*EXERCISE INSTRUCTIONS*
Whenever a line carries the word "wspace", pull it out of the entries.

*Change listing data*
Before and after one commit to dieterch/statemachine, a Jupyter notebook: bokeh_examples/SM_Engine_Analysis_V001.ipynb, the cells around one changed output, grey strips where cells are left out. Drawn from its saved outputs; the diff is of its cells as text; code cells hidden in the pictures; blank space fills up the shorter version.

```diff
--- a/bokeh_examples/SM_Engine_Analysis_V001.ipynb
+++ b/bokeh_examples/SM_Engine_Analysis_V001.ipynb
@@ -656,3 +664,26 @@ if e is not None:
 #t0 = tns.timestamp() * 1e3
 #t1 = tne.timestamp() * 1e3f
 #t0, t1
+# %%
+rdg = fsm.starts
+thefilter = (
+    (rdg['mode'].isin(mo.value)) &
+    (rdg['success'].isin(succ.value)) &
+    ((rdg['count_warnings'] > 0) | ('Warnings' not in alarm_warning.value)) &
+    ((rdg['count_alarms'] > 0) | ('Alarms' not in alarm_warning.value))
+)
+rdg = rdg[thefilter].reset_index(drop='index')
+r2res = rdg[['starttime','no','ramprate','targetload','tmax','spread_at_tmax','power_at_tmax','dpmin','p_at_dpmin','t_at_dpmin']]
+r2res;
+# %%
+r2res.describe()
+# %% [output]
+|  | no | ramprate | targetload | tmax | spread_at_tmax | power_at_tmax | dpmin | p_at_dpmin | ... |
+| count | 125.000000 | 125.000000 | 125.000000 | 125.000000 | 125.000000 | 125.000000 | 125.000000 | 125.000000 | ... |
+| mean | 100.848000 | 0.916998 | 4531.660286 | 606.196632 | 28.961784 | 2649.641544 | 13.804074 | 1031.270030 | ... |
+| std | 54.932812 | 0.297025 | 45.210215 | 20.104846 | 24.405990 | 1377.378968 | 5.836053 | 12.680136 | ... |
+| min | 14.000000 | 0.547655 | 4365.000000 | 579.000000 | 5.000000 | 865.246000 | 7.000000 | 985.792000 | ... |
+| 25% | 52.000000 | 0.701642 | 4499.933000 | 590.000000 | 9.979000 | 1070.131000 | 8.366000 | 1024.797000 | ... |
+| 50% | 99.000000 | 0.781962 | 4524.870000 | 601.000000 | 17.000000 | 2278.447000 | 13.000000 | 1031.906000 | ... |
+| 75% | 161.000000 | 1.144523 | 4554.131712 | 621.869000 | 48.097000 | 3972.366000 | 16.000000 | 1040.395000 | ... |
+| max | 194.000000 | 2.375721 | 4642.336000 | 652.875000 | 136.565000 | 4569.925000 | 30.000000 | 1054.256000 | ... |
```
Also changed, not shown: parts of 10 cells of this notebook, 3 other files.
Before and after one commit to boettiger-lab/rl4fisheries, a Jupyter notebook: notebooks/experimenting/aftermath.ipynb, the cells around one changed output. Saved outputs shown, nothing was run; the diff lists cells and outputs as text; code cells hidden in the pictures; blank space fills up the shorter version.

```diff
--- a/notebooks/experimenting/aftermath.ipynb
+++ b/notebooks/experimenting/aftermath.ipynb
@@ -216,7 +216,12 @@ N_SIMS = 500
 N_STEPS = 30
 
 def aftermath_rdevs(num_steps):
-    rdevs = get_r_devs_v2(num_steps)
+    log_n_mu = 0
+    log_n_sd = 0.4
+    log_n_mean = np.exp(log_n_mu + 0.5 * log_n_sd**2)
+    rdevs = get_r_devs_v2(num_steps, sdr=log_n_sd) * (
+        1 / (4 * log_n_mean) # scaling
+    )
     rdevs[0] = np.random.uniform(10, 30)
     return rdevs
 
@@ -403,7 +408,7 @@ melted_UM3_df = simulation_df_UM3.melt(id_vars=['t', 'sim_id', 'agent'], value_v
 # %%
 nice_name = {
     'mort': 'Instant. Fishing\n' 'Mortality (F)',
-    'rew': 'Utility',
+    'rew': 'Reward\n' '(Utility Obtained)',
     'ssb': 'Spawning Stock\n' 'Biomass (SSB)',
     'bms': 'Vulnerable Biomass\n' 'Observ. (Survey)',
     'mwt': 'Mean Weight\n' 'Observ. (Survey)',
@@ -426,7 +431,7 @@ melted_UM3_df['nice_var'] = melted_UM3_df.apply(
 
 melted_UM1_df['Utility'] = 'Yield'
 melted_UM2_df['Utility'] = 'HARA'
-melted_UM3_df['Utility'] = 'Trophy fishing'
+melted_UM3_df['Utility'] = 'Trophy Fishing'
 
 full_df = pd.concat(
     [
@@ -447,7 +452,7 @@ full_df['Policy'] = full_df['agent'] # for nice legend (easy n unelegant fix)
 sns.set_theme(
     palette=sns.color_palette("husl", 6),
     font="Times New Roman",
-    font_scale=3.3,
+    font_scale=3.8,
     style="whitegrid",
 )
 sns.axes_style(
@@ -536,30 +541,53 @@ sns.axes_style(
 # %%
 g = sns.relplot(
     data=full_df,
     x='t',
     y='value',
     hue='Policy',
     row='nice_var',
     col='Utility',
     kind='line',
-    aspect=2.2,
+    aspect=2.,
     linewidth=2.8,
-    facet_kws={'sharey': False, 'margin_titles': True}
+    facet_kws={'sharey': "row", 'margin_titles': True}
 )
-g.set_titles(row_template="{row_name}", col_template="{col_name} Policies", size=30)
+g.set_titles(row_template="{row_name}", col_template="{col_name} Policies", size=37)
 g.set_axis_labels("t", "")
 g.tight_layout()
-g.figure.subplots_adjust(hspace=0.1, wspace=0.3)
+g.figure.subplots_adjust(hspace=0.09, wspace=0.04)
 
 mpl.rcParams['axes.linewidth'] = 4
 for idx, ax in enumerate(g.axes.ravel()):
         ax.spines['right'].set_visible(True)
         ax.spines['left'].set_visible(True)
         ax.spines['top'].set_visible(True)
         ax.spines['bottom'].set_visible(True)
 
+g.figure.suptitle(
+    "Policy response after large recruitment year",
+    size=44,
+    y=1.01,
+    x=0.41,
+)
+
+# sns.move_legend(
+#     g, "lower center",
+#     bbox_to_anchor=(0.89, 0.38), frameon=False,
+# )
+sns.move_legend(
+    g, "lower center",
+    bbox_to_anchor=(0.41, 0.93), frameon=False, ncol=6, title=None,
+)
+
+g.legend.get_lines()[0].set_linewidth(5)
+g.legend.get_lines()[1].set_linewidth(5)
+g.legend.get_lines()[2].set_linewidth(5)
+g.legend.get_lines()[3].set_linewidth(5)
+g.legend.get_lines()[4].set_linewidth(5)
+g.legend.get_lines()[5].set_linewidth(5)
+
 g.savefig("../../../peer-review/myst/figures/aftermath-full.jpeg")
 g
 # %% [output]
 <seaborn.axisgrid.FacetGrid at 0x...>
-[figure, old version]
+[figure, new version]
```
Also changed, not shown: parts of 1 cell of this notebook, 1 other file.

*YOUR SOLUTION*
-g.figure.subplots_adjust(hspace=0.1, wspace=0.3)
+g.figure.subplots_adjust(hspace=0.09, wspace=0.04)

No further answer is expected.